Records:
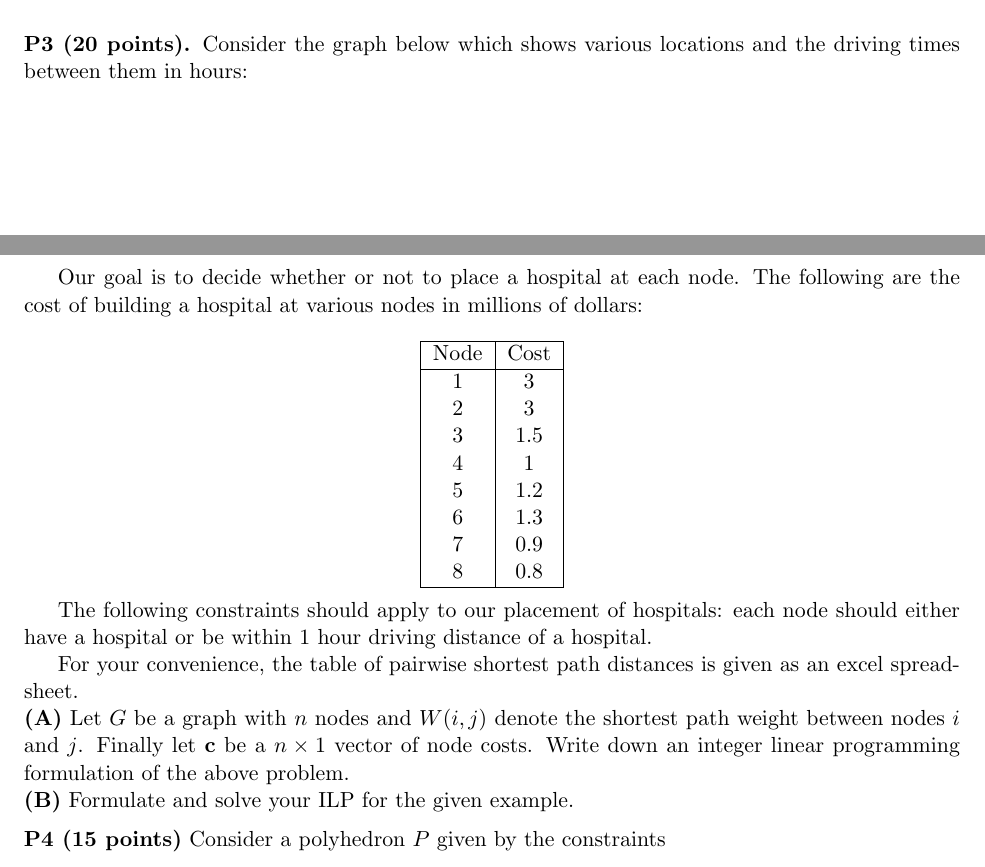
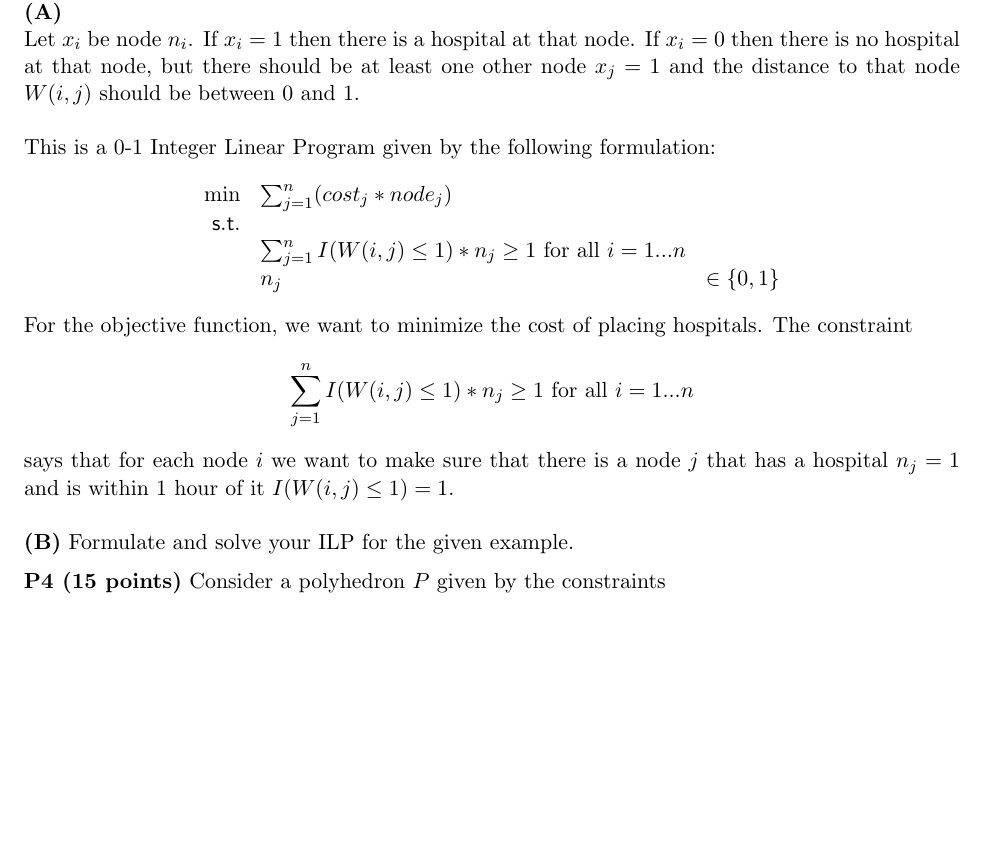
Before and after one commit to gddmkr42171822/csci5654, a LaTeX problem sheet (hw5/hw5.tex): two parts of pages 2 and 3 of 3 before the commit and part of page 3 of 3 after it, the two joined at a grey line, cut at the place of the change, the shorter picture padded with empty space. Compiled offline with pdfLaTeX.

Commit message:
finished p3a

```diff
--- a/hw5/hw5.tex
+++ b/hw5/hw5.tex
@@ -102,42 +102,25 @@ Cutting planes for the above equations:
 
 \medskip
 
-\noindent\textbf{P3 (20 points).}  Consider the graph below
-which shows various locations and the driving times between them in hours:
-
-\begin{center}
-\end{center}
-
-Our goal is to decide whether or not to place a hospital at each node.
-The following are the cost of building a hospital at various nodes
-in millions of dollars:
-
-\[\begin{tabular}{|c|c|}
-\hline
-\mbox{Node} & \mbox{Cost}\\
-\hline
-1 & 3 \\
-2 & 3 \\
-3 & 1.5 \\
-4 & 1 \\
-5 & 1.2 \\
-6 & 1.3 \\
-7 & 0.9 \\
-8 & 0.8 \\
-\hline
-\end{tabular}\]
-
-The following constraints should apply to our placement of hospitals:
-each node should either have a hospital or be within $1$ hour driving
-distance of a hospital.
-
-For your convenience, the table of pairwise shortest path distances is given
-as an excel spreadsheet.
-
-\noindent\textbf{(A)} Let $G$ be a graph with $n$ nodes
-and $W(i,j)$ denote the shortest path weight between nodes $i$ and $j$.
-Finally let $\mathbf{c}$ be a $n \times 1$ vector of node costs.
-Write down an integer linear programming formulation of the above problem.
+\newpage
+\noindent\textbf{P3.}
+\\
+\noindent\textbf{(A)}
+\\
+Let $x_i$ be node $n_i$.  If $x_i = 1$ then there is a hospital at that node.  If $x_i = 0$ then there is no hospital at that node, but there should be at least one other node $x_j = 1$ and the distance to that node $W(i,j)$ should be between 0 and 1.\\ \\
+This is a 0-1 Integer Linear Program given by the following formulation:
+\[\begin{array}{rlllllllll}
+\min & \sum_{j=1}^{n} (cost_j*node_j) \\
+\mathsf{s.t. } \\
+& \sum_{j=1}^{n} I(W(i,j) \leq 1)*n_j \geq 1 \text{ for all }i = 1...n\\
+& n_j & \in \{0,1\} \\
+\end{array}\]
+For the objective function, we want to minimize the cost of placing hospitals.
+The constraint
+$$
+\sum_{j=1}^{n} I(W(i,j) \leq 1)*n_j \geq 1 \text{ for all }i = 1...n
+$$
+says that for each node $i$ we want to make sure that there is a node $j$ that has a hospital $n_j = 1$ and is within 1 hour of it $I(W(i,j) \leq 1) = 1$. \\
 
 \noindent\textbf{(B)} Formulate and solve your ILP for the given example.
 
```
Also changed, not shown: hw5/hw5.pdf.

Exercise:
Reproduce each entry verbatim, excluding any embedded images.

Reply:
Before and after one commit to gddmkr42171822/csci5654, a LaTeX problem sheet (hw5/hw5.tex): two parts of pages 2 and 3 of 3 before the commit and part of page 3 of 3 after it, the two joined at a grey line, cut at the place of the change, the shorter picture padded with empty space. Compiled offline with pdfLaTeX.

Commit message:
finished p3a

```diff
--- a/hw5/hw5.tex
+++ b/hw5/hw5.tex
@@ -102,42 +102,25 @@ Cutting planes for the above equations:
 
 \medskip
 
-\noindent\textbf{P3 (20 points).}  Consider the graph below
-which shows various locations and the driving times between them in hours:
-
-\begin{center}
-\end{center}
-
-Our goal is to decide whether or not to place a hospital at each node.
-The following are the cost of building a hospital at various nodes
-in millions of dollars:
-
-\[\begin{tabular}{|c|c|}
-\hline
-\mbox{Node} & \mbox{Cost}\\
-\hline
-1 & 3 \\
-2 & 3 \\
-3 & 1.5 \\
-4 & 1 \\
-5 & 1.2 \\
-6 & 1.3 \\
-7 & 0.9 \\
-8 & 0.8 \\
-\hline
-\end{tabular}\]
-
-The following constraints should apply to our placement of hospitals:
-each node should either have a hospital or be within $1$ hour driving
-distance of a hospital.
-
-For your convenience, the table of pairwise shortest path distances is given
-as an excel spreadsheet.
-
-\noindent\textbf{(A)} Let $G$ be a graph with $n$ nodes
-and $W(i,j)$ denote the shortest path weight between nodes $i$ and $j$.
-Finally let $\mathbf{c}$ be a $n \times 1$ vector of node costs.
-Write down an integer linear programming formulation of the above problem.
+\newpage
+\noindent\textbf{P3.}
+\\
+\noindent\textbf{(A)}
+\\
+Let $x_i$ be node $n_i$.  If $x_i = 1$ then there is a hospital at that node.  If $x_i = 0$ then there is no hospital at that node, but there should be at least one other node $x_j = 1$ and the distance to that node $W(i,j)$ should be between 0 and 1.\\ \\
+This is a 0-1 Integer Linear Program given by the following formulation:
+\[\begin{array}{rlllllllll}
+\min & \sum_{j=1}^{n} (cost_j*node_j) \\
+\mathsf{s.t. } \\
+& \sum_{j=1}^{n} I(W(i,j) \leq 1)*n_j \geq 1 \text{ for all }i = 1...n\\
+& n_j & \in \{0,1\} \\
+\end{array}\]
+For the objective function, we want to minimize the cost of placing hospitals.
+The constraint
+$$
+\sum_{j=1}^{n} I(W(i,j) \leq 1)*n_j \geq 1 \text{ for all }i = 1...n
+$$
+says that for each node $i$ we want to make sure that there is a node $j$ that has a hospital $n_j = 1$ and is within 1 hour of it $I(W(i,j) \leq 1) = 1$. \\
 
 \noindent\textbf{(B)} Formulate and solve your ILP for the given example.
 
```
Also changed, not shown: hw5/hw5.pdf.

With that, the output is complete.